Skip to main content

Should I get sponsorship?

"Getting sponsorship" is like getting a job.

If one has the skill to fix cars, one gets a job as a mechanic.
If one has the skill to manage ledgers, one gets a job as an accountant.
If one has the still to make all sorts of food, one gets a job as a cook.

In seeking sponsorship, you are saying "I have the skill and ability to promote your company. You should pay me to advertise your company."

Consider several things:
* This will be a lot of work. After landing the sponsorship, you will do a LOT of work performing the duties of sponsorship.
* Like any other job, you're generally compensated at a level that matches your ability to perform. If you're an awesome banker, you're making $150,00 with a corner office, if you're not awesome, you're making $38,000 as a teller. If you're not ALREADY an awesome advertising guy, expect your compensation to be in line with your skill level.
* Your ability to produce results may be too small for a particular company to even deal with you. For example, if a person wants "only $500" from a massive company like Ford, they are not interested because the money amount is too small. They would spend three times that on internal costs just to get the paperwork done. It's not that Ford couldn't afford the money, they can't afford the time from their employees. Those people need to be working on closing the $50,000 deals, the five million dollar deals.
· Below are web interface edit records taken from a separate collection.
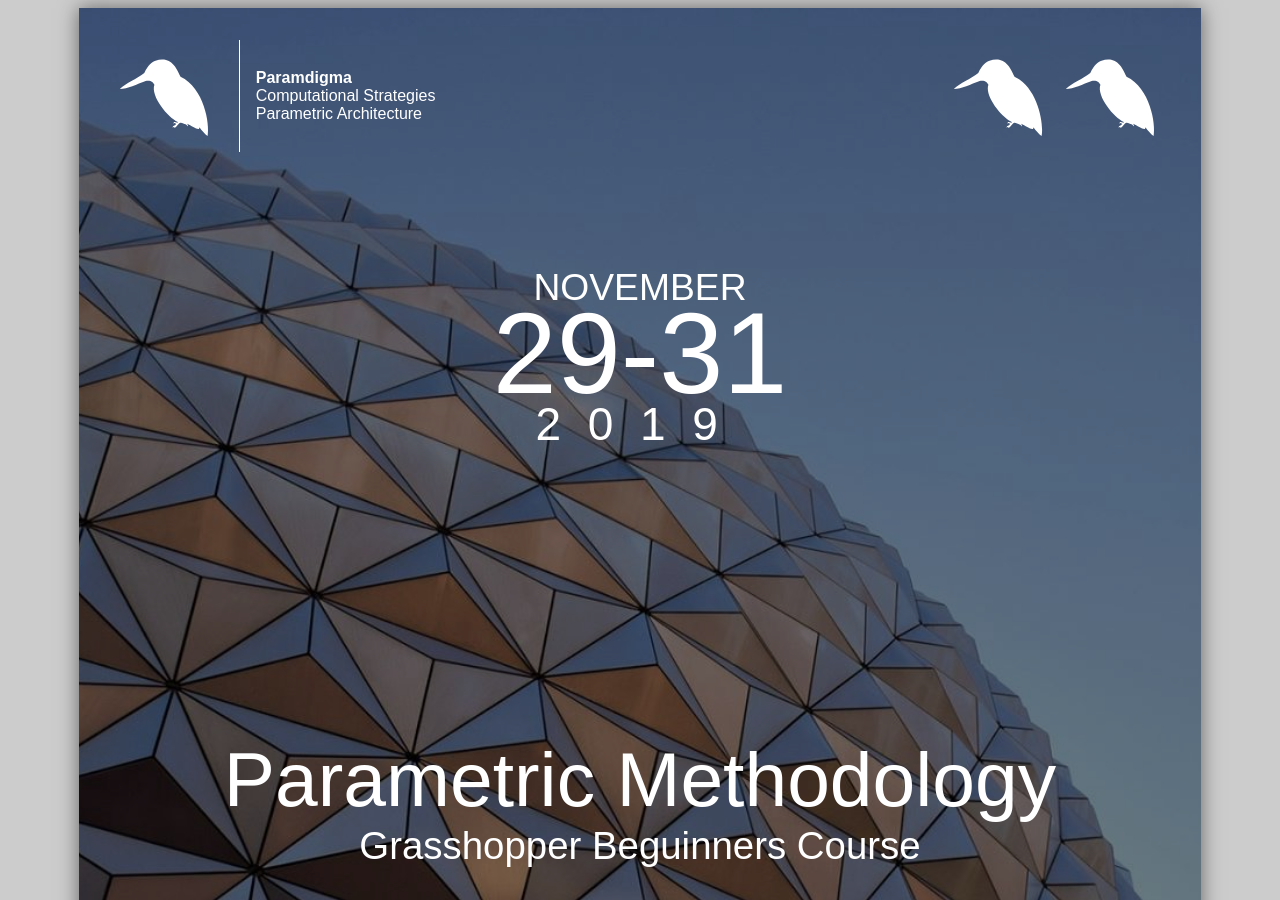
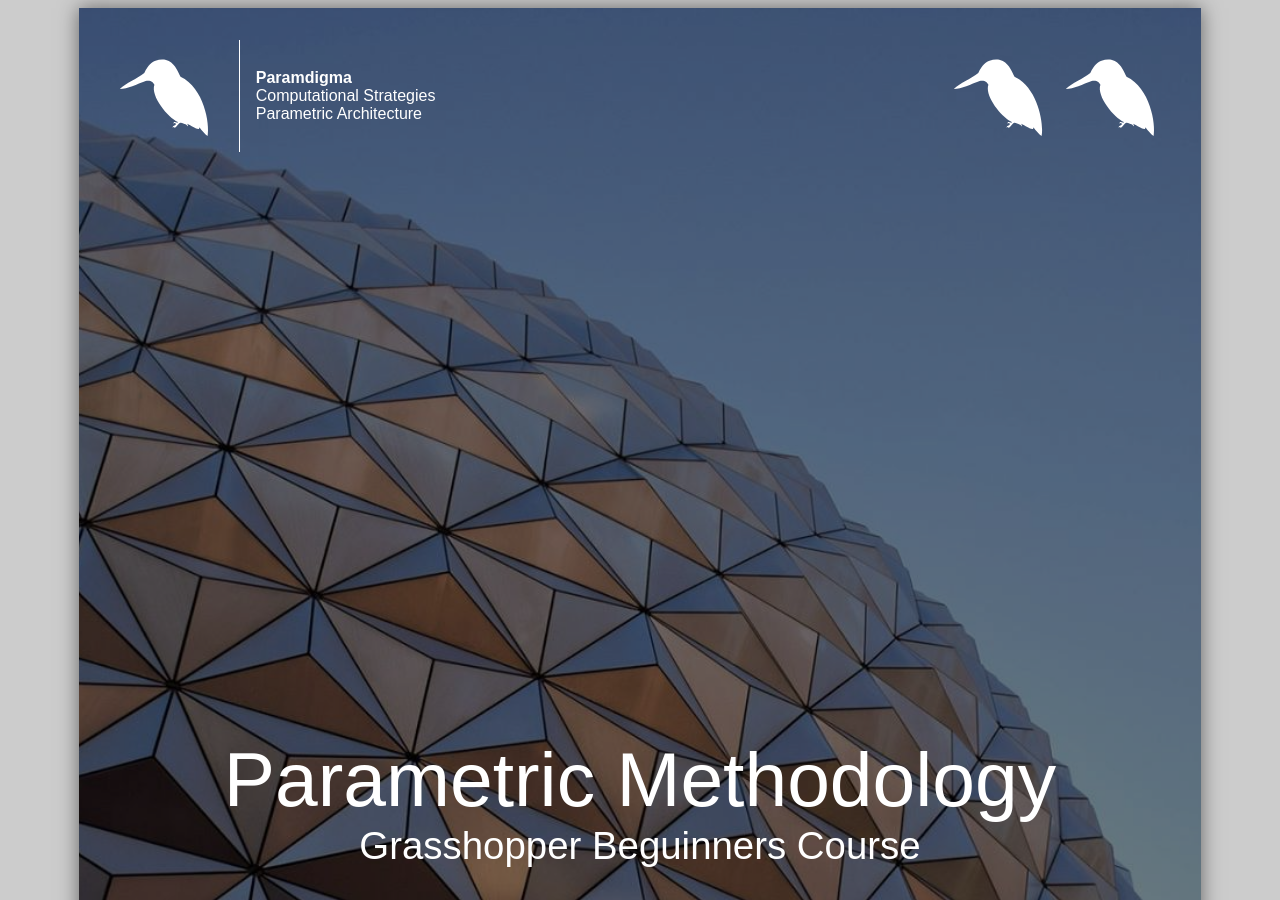
Before and after one commit to Paramdigma/Posters, a Jekyll site: the page built from _posters/2019-11-13_Grasshopper-Beguinner.md, in a window 1280 px wide and 900 px high. Built offline with Jekyll 4.4.1, drawn with Linux system fonts in a browser that asks for light colours; nearby versions of some CDN libraries; some of the changed text lies outside the part shown.

Commit message:
Testing changes in poster yaml

```diff
--- a/_config.yml
+++ b/_config.yml
@@ -4,3 +4,10 @@ collections:
   posters:
     permalink: '/:title.html'
     output: true
+
+defaults:
+  - scope:
+      path: '' # an empty string here means all files in the project
+      type: 'posters' # previously `post` in Jekyll 2.2.
+    values:
+      layout: 'workshop-poster'
--- a/_layouts/workshop-poster.html
+++ b/_layouts/workshop-poster.html
@@ -17,7 +17,7 @@
             {% endcapture %}
 
             {% capture pageContentStyle %}
-                {% if page.workshop.bg-img%}background-image: url({{page.workshop.bg-img}});{% endif %}{% if variation.text-color %}color:{{variation.text-color}}; border-color: {{variation.text-color}} !important;{% endif %}
+                {% if page.bg-img%}background-image: url({{page.bg-img}});{% endif %}{% if variation.text-color %}color:{{variation.text-color}}; border-color: {{variation.text-color}} !important;{% endif %}
             {% endcapture %}
 
             {% capture overlayStyle %}
@@ -39,28 +39,28 @@
                             </div>
                         </div>
                         <div class="right">
-                            {% for logo in page.workshop.collaborator-logos %}
+                            {% for logo in page.collaborator-logos %}
                             <img src="{{logo}}" alt="" class="logo" style="{{text-color}}">
                             {% endfor %}
                         </div>
                     </div>
                     <div class="page-body">
                         <div class="date">
-                            <span class="month">{{page.workshop.date.month}}</span>
-                            <span class="day">{{page.workshop.date.day}}</span>
-                            <span class="year">{{page.workshop.date.year}}</span>
+                            <span class="month">{{page.date.month}}</span>
+                            <span class="day">{{page.date.day}}</span>
+                            <span class="year">{{page.date.year}}</span>
                         </div>
-                        <h1 class="title">{{page.workshop.title}}</h1>
-                        <h4 class="subtitle">{{page.workshop.subtitle}}</h4>
+                        <h1 class="title">{{page.title}}</h1>
+                        <h4 class="subtitle">{{page.subtitle}}</h4>
                         <div class="description">
-                            <p>{{page.workshop.description}}</p>
+                            <p>{{page.description}}</p>
 
                         </div>
                     </div>
                     <div class="page-footer">
                         <div class="schedule">
                             <div class="table">
-                                {% for item in page.workshop.shedule %}
+                                {% for item in page.shedule %}
                                     <div style="{{text-color}}">
                                             <h4>{{item.name}}</h4>
                                             {% for detail in item.details %}
--- a/_posters/2019-11-13_Grasshopper-Beguinner.md
+++ b/_posters/2019-11-13_Grasshopper-Beguinner.md
@@ -17,6 +24,28 @@ author:
     - icon: far fa-envelope
       account: info@paramdigma.com
 
+collaborator-logos:
+  - assets/img/logo-inverted.svg
+  - assets/img/logo-inverted.svg
+
+schedule:
+  - name: 'Day 1'
+    details:
+      - 'GH Introduction'
+      - 'Basic knowledge'
+  - name: 'Day 2'
+    details:
+      - 'Working with data trees'
+      - 'Complex geometries'
+  - name: 'Day 3'
+    details:
+      - 'Modeling a pavillion'
+
+bg-img: assets/img/frances-gunn-57430-unsplash.jpg
+bg-overlay:
+  color: black
+  opacity: 0.5
+
 variations:
   - ov-color: black
     ov-opacity: 0.5
@@ -26,32 +55,4 @@ variations:
   - ov-color: lightblue
     ov-opacity: 0.7
     text-color: black
-
-workshop:
-  title: 'Parametric Methodology'
-  subtitle: 'Grasshopper Beguinners Course'
-  description: 'This 3 day course course will be centred on achitectural design using parametric tools, specifically Rhino+Grasshopper. We will cover the basic use of the different components, and explain the main metodology...'
-  collaborator-logos:
-    - assets/img/logo-inverted.svg
-    - assets/img/logo-inverted.svg
-  date:
-    day: 29-31
-    month: NOVEMBER
-    year: 2019
-  schedule:
-    - name: 'Day 1'
-      details:
-        - 'GH Introduction'
-        - 'Basic knowledge'
-    - name: 'Day 2'
-      details:
-        - 'Working with data trees'
-        - 'Complex geometries'
-    - name: 'Day 3'
-      details:
-        - 'Modeling a pavillion'
-  bg-img: assets/img/frances-gunn-57430-unsplash.jpg
-  bg-overlay:
-    color: black
-    opacity: 0.5
 ---
```
Also changed, not shown: other parts of _posters/2019-11-13_Grasshopper-Beguinner.md (+9 -2 lines).
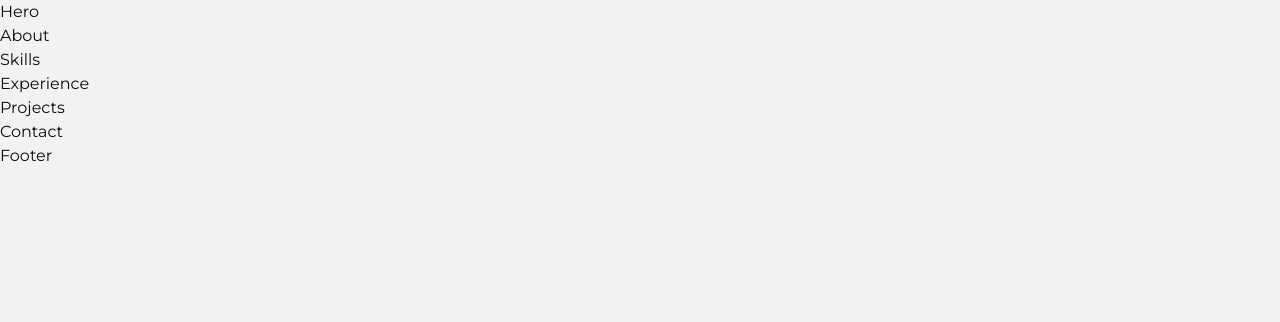
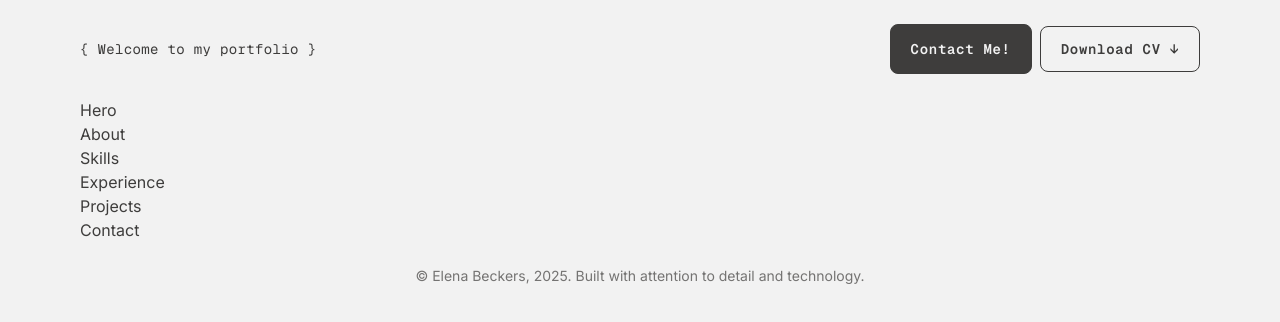
Before and after one commit to elenabeckers/portfolio, a Next.js app: page / in a window 1280 px wide. Shown: the top 322 px of the page. Built offline with nearby package versions, Linux system fonts and the light colour scheme.

Commit message:
feat(ui): update header/footer, add LinkButton, refresh theme fonts (#8)

```diff
--- a/app/globals.css
+++ b/app/globals.css
@@ -2,18 +2,20 @@
 
 :root {
   --background: #f2f2f2;
-  --foreground: #0d0d0d;
+  --foreground: #3e3d3c;
 }
 
 @theme inline {
   --color-background: var(--background);
   --color-foreground: var(--foreground);
-  --font-montserrat: var(--font-montserrat);
+  --font-geist-mono: var(--font-geist-mono);
+  --font-geist: var(--font-geist);
+  --font-inter: var(--font-inter);
 }
 
 @media (prefers-color-scheme: dark) {
   :root {
-    --background: #0d0d0d;
+    --background: #3e3d3c;
     --foreground: #f2f2f2;
   }
 }
--- a/app/layout.tsx
+++ b/app/layout.tsx
@@ -1,13 +1,26 @@
 import type { Metadata } from "next";
-import { Montserrat } from "next/font/google";
+import { Geist_Mono, Geist, Inter } from "next/font/google";
 import "./globals.css";
 
+import Header from "@/components/layout/Header";
 import Footer from "@/components/layout/Footer";
 
-const montserrat = Montserrat({
-  variable: "--font-montserrat",
-  subsets: ["latin"],
+const geist = Geist({
+  variable: "--font-geist",
   display: "swap",
+  weight: ["400", "500", "600", "700", "800", "900"],
+});
+
+const geistMono = Geist_Mono({
+  variable: "--font-geist-mono",
+  display: "swap",
+  weight: ["400", "500", "600"],
+});
+
+const inter = Inter({
+  variable: "--font-inter",
+  display: "swap",
+  weight: ["400", "500", "600"],
 });
 
 export const metadata: Metadata = {
@@ -23,8 +36,9 @@ export default function RootLayout({
   return (
     <html lang="en">
       <body
-        className={`${montserrat.variable} min-h-screen bg-background text-foreground antialiased font-montserrat`}
+        className={`${geistMono.variable} ${geist.variable} ${inter.variable} min-h-screen bg-background px-4 font-inter text-foreground sm:px-8 lg:px-20`}
       >
+        <Header />
         <main className="mx-auto">{children}</main>
         <Footer />
       </body>
--- /dev/null
+++ b/components/common/LinkButton.tsx
@@ -0,0 +1,31 @@
+import { AnchorHTMLAttributes } from "react";
+import clsx from "clsx";
+
+interface LinkButtonProps extends AnchorHTMLAttributes<HTMLAnchorElement> {
+  variant?: "primary" | "secondary";
+  href: string;
+}
+
+export default function LinkButton({
+  children,
+  variant = "primary",
+  className: externalClassName,
+  ...rest
+}: LinkButtonProps) {
+  const classes = clsx(
+    "inline-block cursor-pointer rounded-lg border border-foreground px-5 font-geist-mono text-sm font-bold tracking-wider transition-all duration-300",
+
+    variant === "primary" &&
+      "bg-foreground py-3.5 text-background hover:bg-background hover:text-foreground",
+
+    variant === "secondary" &&
+      "bg-transparent py-3 text-foreground hover:bg-foreground hover:text-background",
+
+    externalClassName
+  );
+  return (
+    <a className={classes} {...rest}>
+      {children}
+    </a>
+  );
+}
--- a/components/layout/Footer.tsx
+++ b/components/layout/Footer.tsx
@@ -1,3 +1,7 @@
 export default function Footer() {
-  return <footer>Footer</footer>;
+  return (
+    <footer className="flex items-center justify-center px-20 py-6 font-inter text-sm text-foreground/70">
+      <span>© Elena Beckers, 2025. Built with attention to detail and technology.</span>
+    </footer>
+  );
 }
--- /dev/null
+++ b/components/layout/Header.tsx
@@ -0,0 +1,23 @@
+import LinkButton from "../common/LinkButton";
+
+export default function Header() {
+  return (
+    <header className="flex items-center justify-between py-6">
+      <span className="md:text-md font-geist-mono text-sm tracking-wide">
+        {"{"}&nbsp;Welcome&nbsp;to&nbsp;my&nbsp;portfolio&nbsp;{"}"}
+      </span>
+      <div className="hidden md:block">
+        <LinkButton href="#contact" className="mr-2">
+          Contact Me!
+        </LinkButton>
+        <LinkButton href="#cv" variant="secondary" target="_blank" rel="noopener noreferrer">
+          Download CV ↓
+        </LinkButton>
+      </div>
+
+      <button className="p-2 text-foreground md:hidden" aria-label="Toggle Menu">
+        ☰
+      </button>
+    </header>
+  );
+}
```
With all these combined, you're looking at:
1) You need to spend time learning a new skill set. ("How do I find sponsors?")
2) You need to spend time using those new skills. (Putting together marketing materials, identifying potential sponsors, meeting them, following up, putting together additional research information that was asked for...)
3) Your chance of success is not 100%.

Given all that... I would seriously ask yourself "Is there something ELSE I'm already good at that can get me the money I need to go racing?"

Option A) 10 hours a week for 12 weeks chasing sponsorship. 30% chance of getting $1000 which required 20 hours of work afterward to appear at car dealerships or whatever. That's a 30% chance of making $7.14 an hour and %70 chance of making zero.

Option B) 10 hours a week for 14 weeks making $17 an hour as a car mechanic. That's a 100% chance of $2040, for the same amount of time invested.

Now, the "30%" might be 50%, or it might be 2%, but the point is it's not 100%. And "$17/hour as a bike mechanic" could be twice that, or not, or maybe you can weld, or maybe you're a heart surgeon. The point is that you may already have some other skill who's current market value is much higher, and where payment is much more reliable, than the market value of your skill in the field of sponsorship.

For almost all racers... taking a second job delivering pizza would net them far more cash for actual racing than investing that time in trying to find sponsorship.